October 2, 2016 at 8:40 PM by Dr. Drang
I mentioned Supertop’s Castro podcast player a couple of days ago and decided I should devote a full post to it. It got a lot of coverage when Version 2.0 was released in mid-August, so it’s very unlikely you haven’t heard about its unique approach to organizing your playback queue via “triage” of your inbox of episodes. But since I’m still using it several weeks later, after it’s no longer a novelty, I thought it worth a second look.
Every review of Castro spent most of its time talking about the inbox, and rightly so. If you’re the kind of person who subscribes to many podcasts, but doesn’t have the time to listen to every episode, the inbox is a great way to swiftly look through your available episodes, queue up those that look the most interesting, and get rid of those that you’ll never get around to.
Here’s my inbox as of a few minutes ago:
Tapping on an episode brings up the dispatch buttons.
You can either
- Play the episode right from the inbox. I never do this.
- Send it to the top of the playback queue. If the episode currently at the top of the queue is in progress, the one in the inbox will go just under it.
- Send it to the bottom of the playback queue.
- Archive it. “Archive” is Supertop’s word, and I think it’s a poor choice. The episode, if downloaded, isn’t stored on your device, it’s deleted and only its metadata is kept. Basically, Archive = Delete.
One of the nice usability touches of Castro is that after you’ve dispatched an episode and it disappears from the inbox, the dispatch buttons appear automatically on the next episode in the list. Castro assumes—correctly in almost every case—that once you start triaging you want to continue, and it doesn’t force you to tap on the next episode to make the dispatch buttons reappear. This makes processing your inbox go very quickly.
Don’t be concerned, by the way, that the dispatch buttons limit you to the top and bottom of the playback queue. When you switch to the queue, you can rearrange the episodes by grabbing the dotted handles at the right and dragging them up or down.
One thing that bothered me about the initial reviews of Castro 2 was that they left the impression that you have to go through the triage procedure, even for those podcasts where you listen to every episode. That’s not the case. Although starting in the inbox is the default, you can change the settings for certain podcasts to go straight to the top (or bottom) of the queue.
In my set of subscriptions, new episodes of In Our Time, 99% Invisible, and Slate’s Political Gabfest go straight to the top of the playback queue.

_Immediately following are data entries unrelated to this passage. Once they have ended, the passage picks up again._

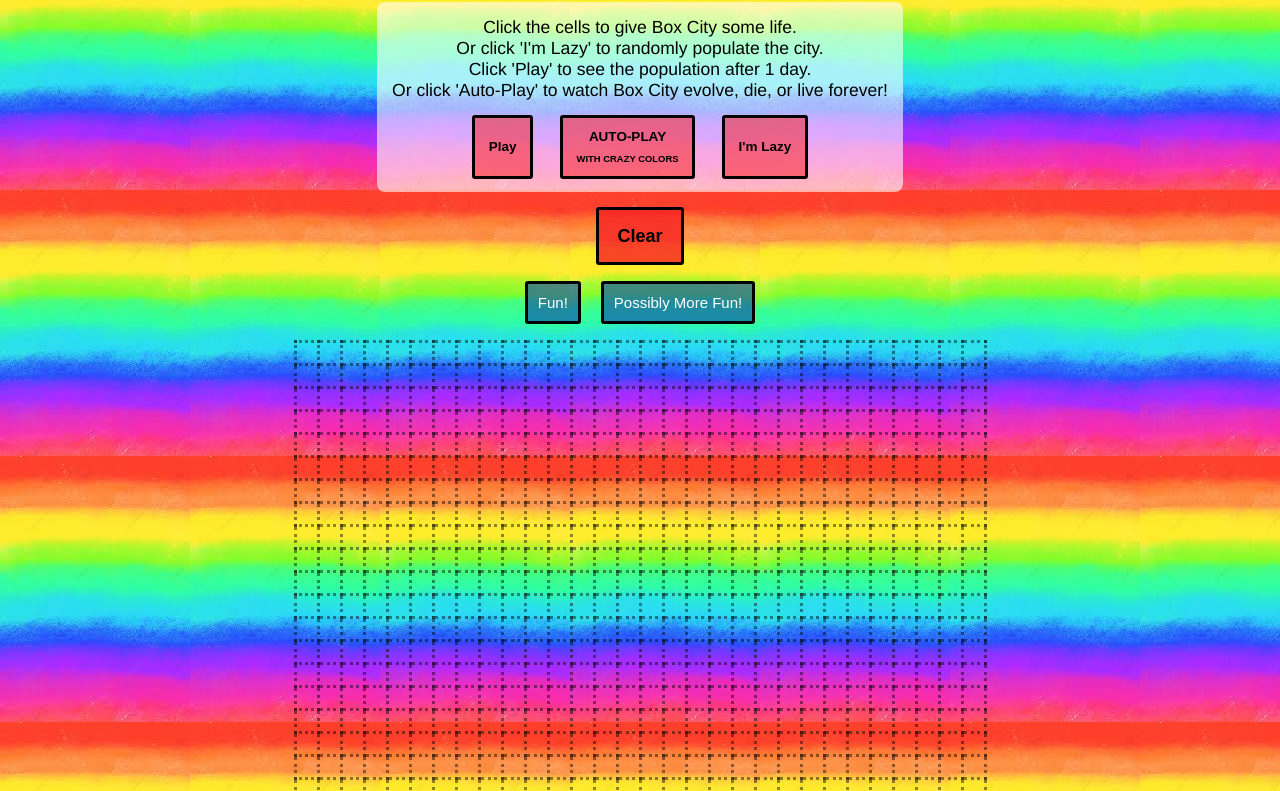
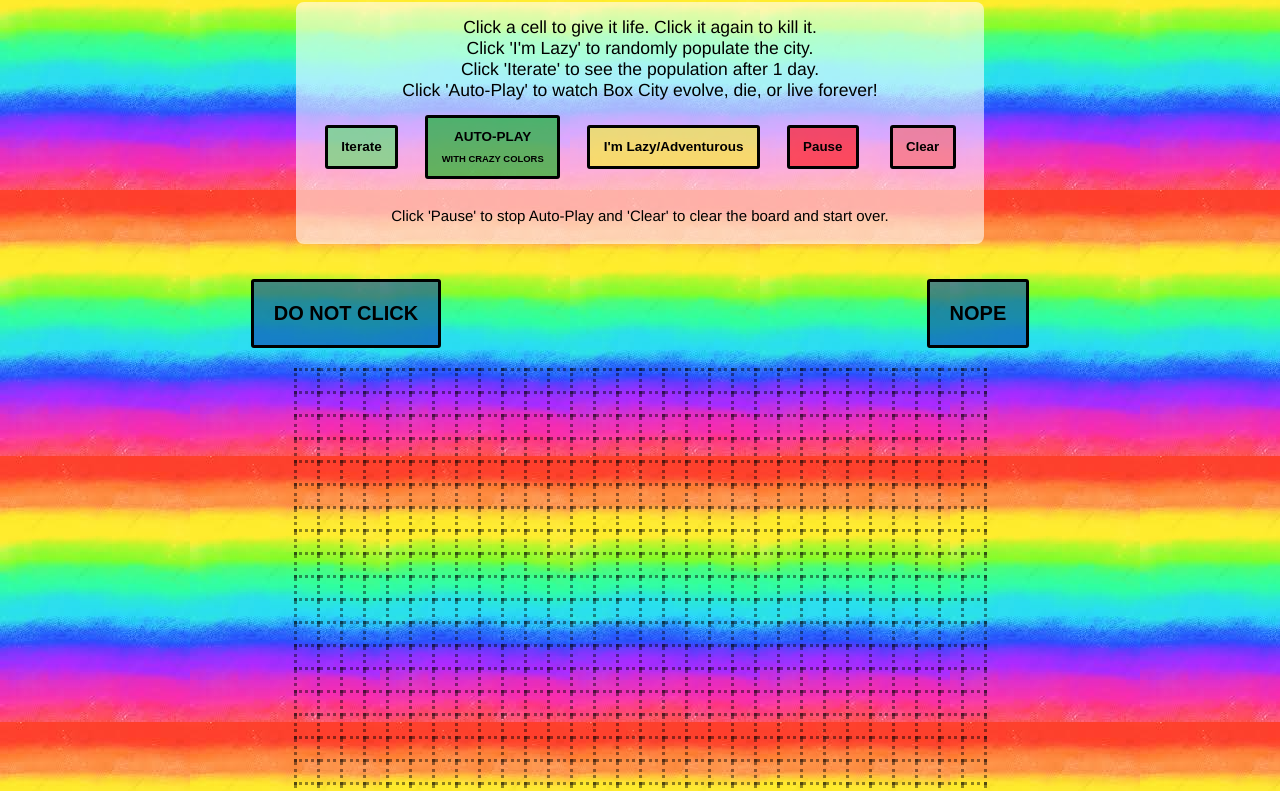
Before and after one commit to nightsandwich/nightsandwich.github.io, a plain HTML site: page index.html in a window 1280 px wide. Shown: the part 76-867 px from the top of the page. Drawn offline with Linux system fonts and the light colour scheme.

Commit message:
color changes

```diff
--- a/index.html
+++ b/index.html
@@ -13,25 +13,34 @@
 <body>
   <div id='top'>
     <div id='title'>
-      <h2>Life in Box City</h2>
+      <h1>Life in Box City</h1>
+      <h4>--Conway's <a href='https://en.wikipedia.org/wiki/Conway%27s_Game_of_Life'>Game of Life</a> in action--</h4>
     </div>
     <div id='instructions'>
-      <h3>Click the cells to give Box City some life.</h3>
-      <h3>Or click 'I'm Lazy' to randomly populate the city.</h3>
-      <h3>Click 'Play' to see the population after 1 day.</h3>
-      <h3>Or click 'Auto-Play' to watch Box City evolve, die, or live forever!</h3>
+      <h3>Click a cell to give it life. Click it again to kill it.</h3>
+      <h3>Click 'I'm Lazy' to randomly populate the city.</h3>
+      <h3>Click 'Iterate' to see the population after 1 day.</h3>
+      <h3>Click 'Auto-Play' to watch Box City evolve, die, or live forever!</h3>
       <div id='control_panel'>
-        <button id='step_btn' class='button'>Play</button>
+        <button id='step_btn' class='button'>Iterate</button>
         <button id='play_btn' class='button'>AUTO-PLAY<div class='crazy_colors'>WITH CRAZY COLORS</div></button>
-        <button id='random_btn' class='button'><strong>I'm Lazy</strong></button>
+        <button id='random_btn' class='button'><strong>I'm Lazy/Adventurous</strong></button>
+        <div id='pause-clear'>
+          <button id='pause_btn' class='button'>Pause</button>
+          <button id='clear_btn' class='button'>Clear</button>
+        </div>
       </div>
-    </div>
-    <button id='clear_btn' class='button'>Clear</button>
-    <div id='fun'>
-      <button id='fun_btn' class='button'><strong></strong>Fun!</strong></button>
-      <button id='yay_btn' class='button'><strong></strong>Possibly More Fun!</strong></button>
+      <h4>Click 'Pause' to stop Auto-Play and 'Clear' to clear the board and start over.</h4>
     </div>
   </div>
+
+
+
+      <div id='nope'>
+        <button id='fun_btn' class='button'><strong></strong>DO NOT CLICK</strong></button>
+        <button id='yay_btn' class='button'><strong></strong>NOPE</strong></button>
+      </div>
+
   <div id="container">
     <table id='board'></table>
 
--- a/main.js
+++ b/main.js
@@ -44,12 +44,13 @@ let count = 0;
 let extra = 1;
 
 const paint = () => {
-
+  let livingCells = 0;
   for (let i = 0; i < tds.length; i++){
     const row = tds[i].dataset.row;
     const col = tds[i].dataset.col;
 
     if (gol.board[row][col] === 1){
+//      livingCells++;
       tds[i].classList = 'darker';
       if (count > 1){
         tds[i].classList = 'darker' + String(extra);
@@ -57,9 +58,8 @@ const paint = () => {
         else extra++;
       }
     } else tds[i].classList = '';
-
+//    console.log(livingCells);
   }
-
 
 
   // TODO:
@@ -149,6 +149,10 @@ document.getElementById("clear_btn").addEventListener("click", event => {
   paint();
 });
 
+document.getElementById('pause_btn').addEventListener('click', event => {
+  stopPlay();
+})
+
 document.getElementById("fun_btn").addEventListener("click", event => {
   gol.board.forEach((row,idx) => {
     if (idx % 2) {
--- a/public/main.css
+++ b/public/main.css
@@ -6,6 +6,11 @@ body {
 }
 #instructions > h3{
   margin: 0;
+  font-weight: normal;
+  text-align: center;
+}
+#instructions > h4{
+  margin-top: 1em;
   font-weight: normal;
   text-align: center;
 }
@@ -21,29 +26,19 @@ body {
 }
 
 #top > #title {
-  font-size: 2em;
   padding: 0;
-
   border-radius: 3px;
 }
 #title > h1 {
   margin: 0;
+  text-align: center;
 }
-#title >h2 {
+#title > h4 {
   margin: 0;
   text-align: center;
 }
-#fun{
-  display: flex;
-  padding: 1em;
-  justify-content: center;
-}
-#fun > button {
-  padding: 10px;
-  margin: 0px 10px 0px 10px;
-  background-color: rgba(10, 68, 175, 0.61);
-  border: 3px solid black;
-}
+
+
 #container {
   display: flex;
   align-items: center;
@@ -108,7 +103,7 @@ td.darker9 {
 #control_panel {
   display: flex;
   justify-content: center;
-
+  align-items: center;
 }
 
 #top > .button {
@@ -128,29 +123,69 @@ td.darker9 {
   color: white;
   text-align: center;
 }
-#fun_btn, #yay_btn{
-  font-size: 15px;
-  color: rgb(255, 255, 255);
+
+#pause-clear > button {
+  margin: 1em;
+  padding: 0.85em 1em;
+  border: 3px solid black;
   border-radius: 3px;
+  font-weight: bold;
+}
+#pause_btn {
+  background-color: rgba(255, 13, 13, 0.61);
+}
+#clear_btn {
+  background-color: rgba(247, 107, 107, 0.61);
+}
+#step_btn {
+  background-color: rgba(88, 231, 100, 0.61);
+}
+#play_btn {
+  background-color: rgba(3, 180, 18, 0.61);
+}
+#random_btn {
+  background-color: rgba(248, 252, 29, 0.582);
 }
 
+#pause_btn:hover {
+  background-color: rgba(248, 6, 216, 0.623);
+}
+#clear_btn:hover {
+  background-color: rgba(248, 6, 216, 0.623);
+}
+#step_btn:hover {
+  background-color: rgba(248, 6, 216, 0.623);
+}
+#play_btn:hover {
+  background-color: rgba(248, 6, 216, 0.623);
+}
+#random_btn:hover {
+  background-color: rgba(248, 6, 216, 0.623);
+}
+
+#nope{
+  display: flex;
+  justify-content:space-around;
+}
+#nope > button {
+  font-size: 20px;
+  margin: 1em;
+  padding: 1em;
+  border: 3px solid black;
+  border-radius: 3px;
+  background-color: rgba(10, 68, 175, 0.61);
+  font-weight: bold;
+}
+#nope > button:hover {
+  background-color: black;
+  color: white;
+}
 #control_panel > .button {
   padding: 0.85em 1em;
   border: 3px solid black;
   border-radius: 3px;
   font-size: 0.9em;
   text-align: center;
-  background-color: rgba(247, 36, 36, 0.521);
   color: black;
   font-weight: bold;
 }
-
-.button:hover, .button:focus {
-  background-color: #04b8ff;
-
-  font-weight: 900;
-}
-
-.button:focus {
-  outline: dashed 1px black;
-}
```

I never skip an episode. The Talk Show, on the other hand, too often has guests that offer no insight,1 so it gets the triage treatment. So does The Incomparable, although I’m beginning to think that’s a mistake. I set it up so new episodes would go to the inbox because I thought I wouldn’t want to listen to episodes about books and movies I haven’t read or seen. But I’ve found that I so rarely skip an episode, it isn’t worth the triage step.
The downsides to Castro that most reviewers mentioned back in August still hold true:
- Speeded-up playback in Castro is nowhere near the quality of speeded-up playback in Overcast or Pocket Casts. And it has nothing like Overcast’s Voice Boost feature. These deficiencies don’t affect me because I always listen at normal speed and the shows I subscribe to tend to be recorded with fairly uniform levels among the guests.
- Podcast discovery in Castro pales in comparison to discovery in other apps. Again, this doesn’t bother me, because I learn about new shows from Twitter and blogs. And I’m really subscribed to too many shows as it is.
I’ve been pretty promiscuous in my use of podcast players. Only Downcast and Overcast have stuck for more than a year (and I used Downcast back when there were few decent alternatives). Supertop could make a UI change to Castro tomorrow that sours me on it. But right now, Castro fits my way of listening better than the others.
These are almost always the tech reporters for “real” news outlets. ↩